  • $\begingroup$ The two space station example is not needed to illustrate my question, I just added it because I thought it helped me make my point...but maybe it just added more confusion. At any rate, the main question I have is why would you feel the effect of rotating if there is no fixed at rest to determine that you are rotating? $\endgroup$ – Jeremy Olson Nov 26 '14 at 20:48
  • $\begingroup$ or how can one explain the effects you would feel in an accelerating space ship when there is no fixed "at rest" in the universe, because in order for that object to be accelerating you have to compare it to some other frame of reference. $\endgroup$ – Jeremy Olson Nov 26 '14 at 20:51
  • $\begingroup$ acceleration is not relative to anything. you will feel it inside a black box, velocity not so. $\endgroup$ – Peter Nov 26 '14 at 20:57
  • 1
    $\begingroup$ because of inertia, your blood and everything will try resist the acceleration and be "left behind" giving a real real sensation. $\endgroup$ – Peter Nov 26 '14 at 21:12
0
$\begingroup$

The "reference" for acceleration, is its own previous "state". What this means is that, for linear acceleration, it is the initial point prior to the start of linear acceleration (at t = 0). And for angular acceleration, it is the imaginary line defined by the center of rotation and the initial position at t = 0 ($theta$ = 0).

$\endgroup$
  • $\begingroup$ I think I understand what you are saying, however, it still does not address the one simple question, how to determine if the state has changed. For instance, in acceleration it changed position in relation to the initial point/line, but the initial point/line in reference to what? If in reference to itself, then no, it didn't change position at all because that point/line continues to follow it along. So, it seems to me you absolutely must define that initial point in some way without reference to the accelerated objected itself. That means there would have to be some fixed reference. $\endgroup$ – Jeremy Olson Dec 3 '14 at 17:01
  • $\begingroup$ Let me clarify...not necessarily a "fixed" reference per se (I suppose it could be variable or fixed), but some outside reference other than the accelerated object itself would be necessary in order have a "change" in position. $\endgroup$ – Jeremy Olson Dec 3 '14 at 18:10

protected by Qmechanic Nov 28 '14 at 14:15

Thank you for your interest in this question.
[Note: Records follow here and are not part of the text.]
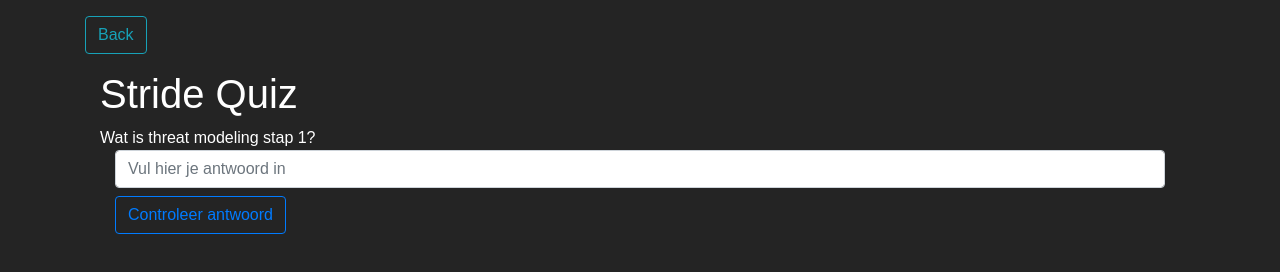
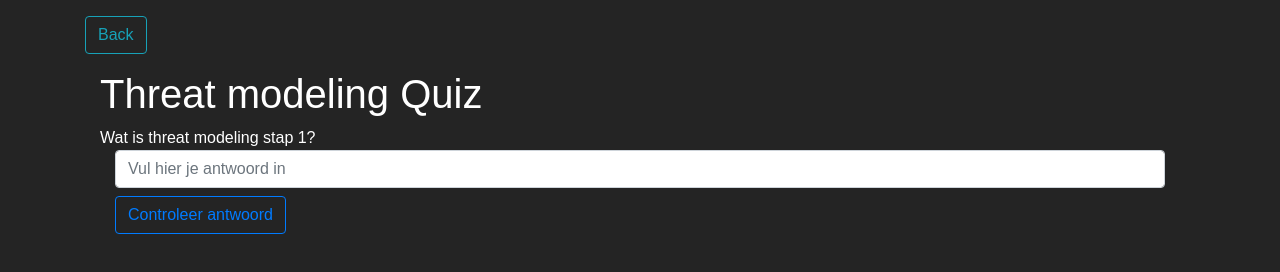
Before and after one commit to KevinSpa/app.kspalink.nl, a plain HTML site: page apps/sq-quiz/threat.html in a window 1280 px wide. Drawn offline with nearby package versions, Linux system fonts and the light colour scheme.

Commit message:
Title fix

```diff
--- a/apps/sq-quiz/threat.html
+++ b/apps/sq-quiz/threat.html
@@ -23,7 +23,7 @@
     </a>
 
     <div class="col-12">
-        <h1>Stride Quiz</h1>
+        <h1>Threat modeling Quiz</h1>
     </div>
     <div id="quiz">
         <div class="col-12">
```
Because it has attracted low-quality or spam answers that had to be removed, posting an answer now requires 10 reputation on this site (the association bonus does not count).

Would you like to answer one of these unanswered questions instead?

Not the answer you're looking for? Browse other questions tagged or ask your own question.